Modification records
###

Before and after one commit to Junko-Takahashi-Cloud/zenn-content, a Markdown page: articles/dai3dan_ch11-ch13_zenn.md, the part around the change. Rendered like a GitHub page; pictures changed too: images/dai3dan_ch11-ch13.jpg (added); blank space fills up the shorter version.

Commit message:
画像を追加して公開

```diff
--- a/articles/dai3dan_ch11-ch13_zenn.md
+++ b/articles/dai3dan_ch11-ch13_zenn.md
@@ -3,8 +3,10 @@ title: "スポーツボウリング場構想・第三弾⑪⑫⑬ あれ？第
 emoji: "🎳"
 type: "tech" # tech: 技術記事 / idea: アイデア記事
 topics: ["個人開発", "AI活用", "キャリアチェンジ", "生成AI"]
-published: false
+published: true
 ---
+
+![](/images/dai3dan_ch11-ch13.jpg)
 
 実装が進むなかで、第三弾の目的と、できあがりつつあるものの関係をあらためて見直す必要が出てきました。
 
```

###

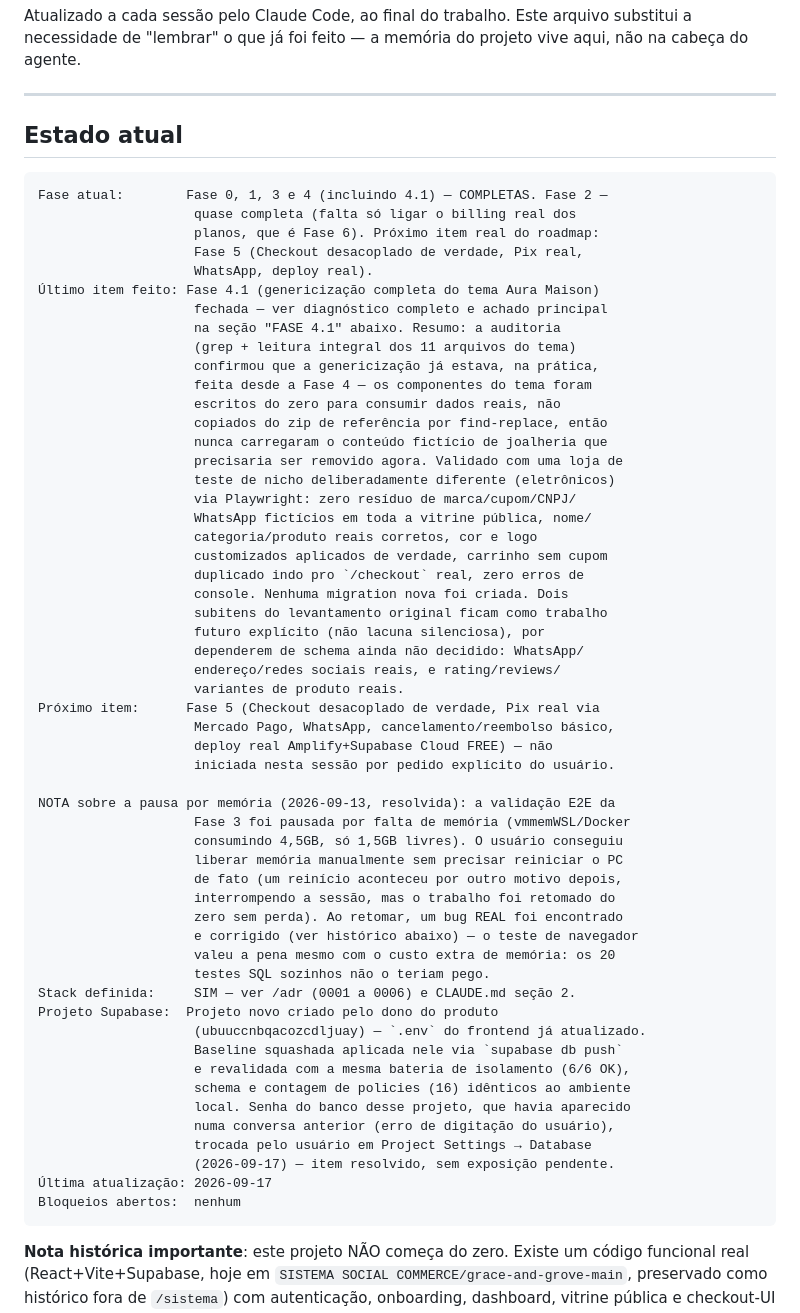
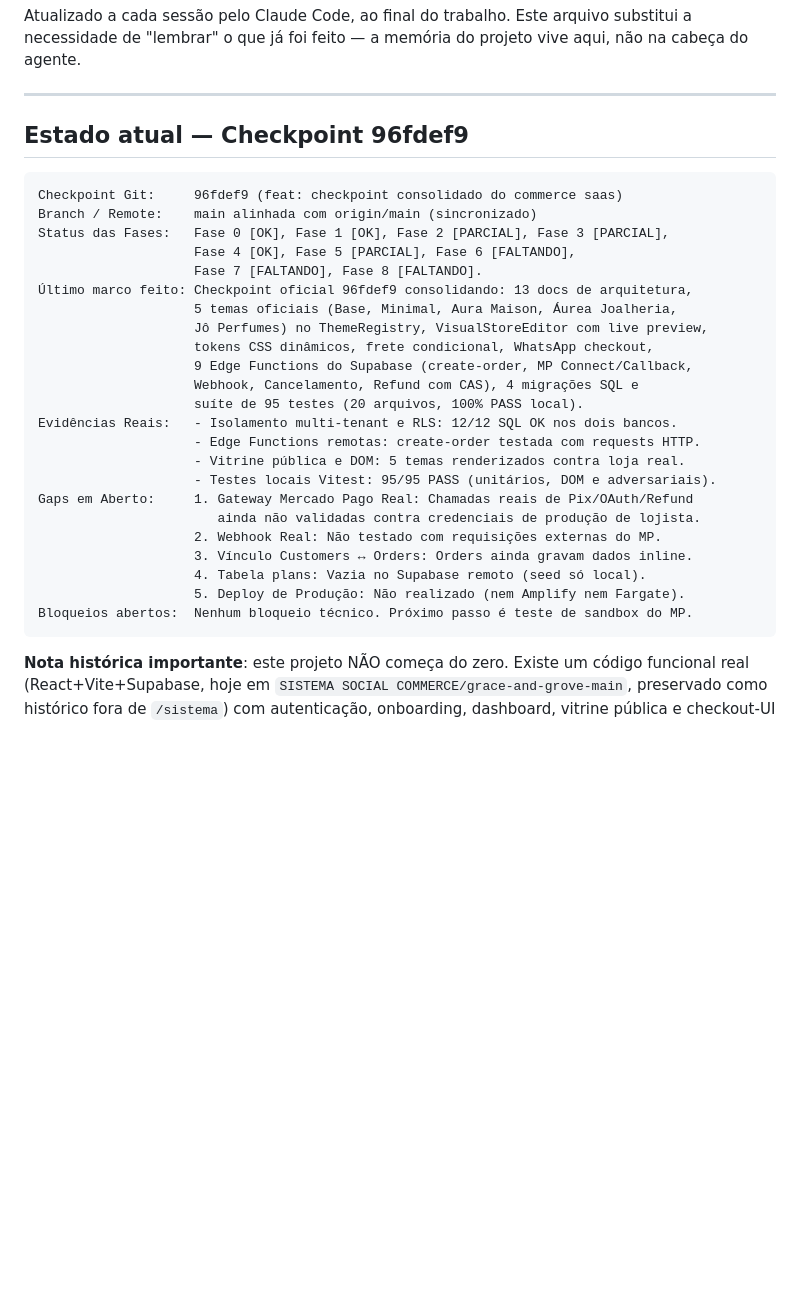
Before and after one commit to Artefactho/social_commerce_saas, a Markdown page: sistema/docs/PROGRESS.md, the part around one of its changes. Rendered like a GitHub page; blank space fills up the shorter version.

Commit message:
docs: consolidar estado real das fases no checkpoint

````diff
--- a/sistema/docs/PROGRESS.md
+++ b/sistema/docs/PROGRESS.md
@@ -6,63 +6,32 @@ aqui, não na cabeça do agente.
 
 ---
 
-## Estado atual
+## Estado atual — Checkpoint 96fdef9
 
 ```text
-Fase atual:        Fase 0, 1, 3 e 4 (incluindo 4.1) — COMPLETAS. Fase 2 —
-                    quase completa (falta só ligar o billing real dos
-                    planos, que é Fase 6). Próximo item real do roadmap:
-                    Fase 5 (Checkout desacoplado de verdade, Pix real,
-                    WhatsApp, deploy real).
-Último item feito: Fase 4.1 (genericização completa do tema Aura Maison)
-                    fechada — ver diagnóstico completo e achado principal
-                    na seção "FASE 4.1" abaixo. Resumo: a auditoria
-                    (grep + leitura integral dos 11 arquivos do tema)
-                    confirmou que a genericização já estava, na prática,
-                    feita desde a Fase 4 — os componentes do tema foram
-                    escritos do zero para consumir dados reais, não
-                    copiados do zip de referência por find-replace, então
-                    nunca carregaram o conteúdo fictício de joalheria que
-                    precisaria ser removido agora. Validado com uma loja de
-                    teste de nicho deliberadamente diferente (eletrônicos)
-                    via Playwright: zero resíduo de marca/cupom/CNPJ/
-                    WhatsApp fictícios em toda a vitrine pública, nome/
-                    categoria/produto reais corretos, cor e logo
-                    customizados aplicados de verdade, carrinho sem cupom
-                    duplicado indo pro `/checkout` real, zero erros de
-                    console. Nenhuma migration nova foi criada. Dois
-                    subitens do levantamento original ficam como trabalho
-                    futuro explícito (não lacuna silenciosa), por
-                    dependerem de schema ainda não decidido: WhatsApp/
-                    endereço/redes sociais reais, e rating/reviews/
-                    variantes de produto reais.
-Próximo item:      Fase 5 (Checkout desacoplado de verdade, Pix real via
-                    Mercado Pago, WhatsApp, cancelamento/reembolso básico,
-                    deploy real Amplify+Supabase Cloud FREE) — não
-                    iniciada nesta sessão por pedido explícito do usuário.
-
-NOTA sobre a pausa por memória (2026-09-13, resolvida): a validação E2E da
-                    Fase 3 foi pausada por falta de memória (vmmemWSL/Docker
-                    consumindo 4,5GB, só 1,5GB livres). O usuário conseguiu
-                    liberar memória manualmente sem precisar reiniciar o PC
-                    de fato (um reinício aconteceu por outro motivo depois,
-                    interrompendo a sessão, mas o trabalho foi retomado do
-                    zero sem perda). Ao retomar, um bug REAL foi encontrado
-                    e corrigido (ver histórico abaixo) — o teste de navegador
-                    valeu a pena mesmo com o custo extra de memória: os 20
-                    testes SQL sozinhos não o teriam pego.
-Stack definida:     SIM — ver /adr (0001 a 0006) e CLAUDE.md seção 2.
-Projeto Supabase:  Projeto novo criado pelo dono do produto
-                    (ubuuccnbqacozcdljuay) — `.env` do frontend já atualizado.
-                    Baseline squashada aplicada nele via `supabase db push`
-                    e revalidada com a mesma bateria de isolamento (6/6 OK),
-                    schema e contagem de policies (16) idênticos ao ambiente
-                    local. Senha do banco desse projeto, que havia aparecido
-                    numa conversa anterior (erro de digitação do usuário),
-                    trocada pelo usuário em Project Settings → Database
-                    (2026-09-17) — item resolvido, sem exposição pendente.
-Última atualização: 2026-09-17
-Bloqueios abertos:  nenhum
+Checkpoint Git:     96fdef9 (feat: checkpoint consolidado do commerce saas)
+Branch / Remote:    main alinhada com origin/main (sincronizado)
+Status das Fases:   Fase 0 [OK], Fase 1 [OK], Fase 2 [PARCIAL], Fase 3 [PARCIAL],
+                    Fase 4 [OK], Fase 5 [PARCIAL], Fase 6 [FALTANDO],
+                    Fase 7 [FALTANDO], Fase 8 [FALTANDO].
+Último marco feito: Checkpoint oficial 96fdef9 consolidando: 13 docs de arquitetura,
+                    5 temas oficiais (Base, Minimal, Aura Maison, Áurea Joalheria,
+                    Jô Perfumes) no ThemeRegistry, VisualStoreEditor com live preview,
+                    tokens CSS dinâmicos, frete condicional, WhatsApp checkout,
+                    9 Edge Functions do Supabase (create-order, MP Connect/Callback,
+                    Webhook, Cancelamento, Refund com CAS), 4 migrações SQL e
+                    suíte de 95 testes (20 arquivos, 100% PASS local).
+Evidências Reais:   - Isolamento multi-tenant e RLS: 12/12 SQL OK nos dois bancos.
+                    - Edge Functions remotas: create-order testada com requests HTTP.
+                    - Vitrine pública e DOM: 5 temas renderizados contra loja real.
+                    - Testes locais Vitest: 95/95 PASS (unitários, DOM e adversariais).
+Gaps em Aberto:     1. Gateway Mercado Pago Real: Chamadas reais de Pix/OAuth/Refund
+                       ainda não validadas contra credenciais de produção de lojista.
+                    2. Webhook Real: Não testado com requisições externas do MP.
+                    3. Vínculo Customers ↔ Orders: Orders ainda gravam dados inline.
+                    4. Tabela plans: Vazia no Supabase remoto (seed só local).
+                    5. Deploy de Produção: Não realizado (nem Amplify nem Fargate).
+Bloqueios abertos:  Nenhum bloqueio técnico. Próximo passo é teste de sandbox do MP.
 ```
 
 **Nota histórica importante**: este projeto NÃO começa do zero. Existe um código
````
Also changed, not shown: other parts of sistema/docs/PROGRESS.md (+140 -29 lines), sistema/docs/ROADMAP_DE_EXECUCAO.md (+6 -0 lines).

###

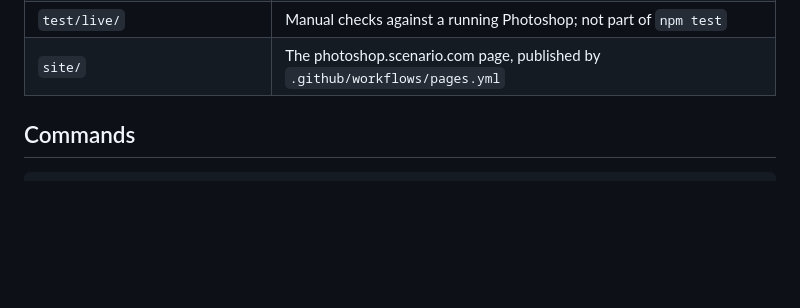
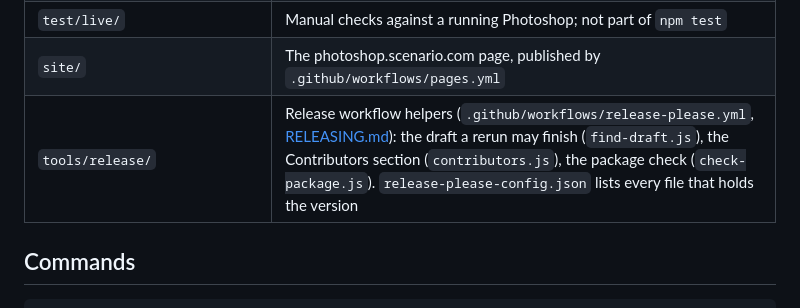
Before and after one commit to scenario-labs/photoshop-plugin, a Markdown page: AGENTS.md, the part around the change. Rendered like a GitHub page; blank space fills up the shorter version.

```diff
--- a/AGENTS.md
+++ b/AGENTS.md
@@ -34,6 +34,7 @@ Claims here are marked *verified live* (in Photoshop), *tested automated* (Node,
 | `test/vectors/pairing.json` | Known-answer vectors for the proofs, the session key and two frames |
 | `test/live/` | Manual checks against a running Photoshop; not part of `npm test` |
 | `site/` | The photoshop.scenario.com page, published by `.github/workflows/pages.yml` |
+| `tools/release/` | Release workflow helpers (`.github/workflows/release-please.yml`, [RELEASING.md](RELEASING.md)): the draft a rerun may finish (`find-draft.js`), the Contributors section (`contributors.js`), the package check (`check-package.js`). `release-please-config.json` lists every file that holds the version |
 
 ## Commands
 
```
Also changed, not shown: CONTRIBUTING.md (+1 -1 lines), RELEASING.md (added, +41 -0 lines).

###

**EXERCISE DESCRIPTION:** Where a line of the data above includes the string "Mercado", pull it out.

**YOUR RESPONSE:**
-                    Mercado Pago, WhatsApp, cancelamento/reembolso básico,
+Gaps em Aberto:     1. Gateway Mercado Pago Real: Chamadas reais de Pix/OAuth/Refund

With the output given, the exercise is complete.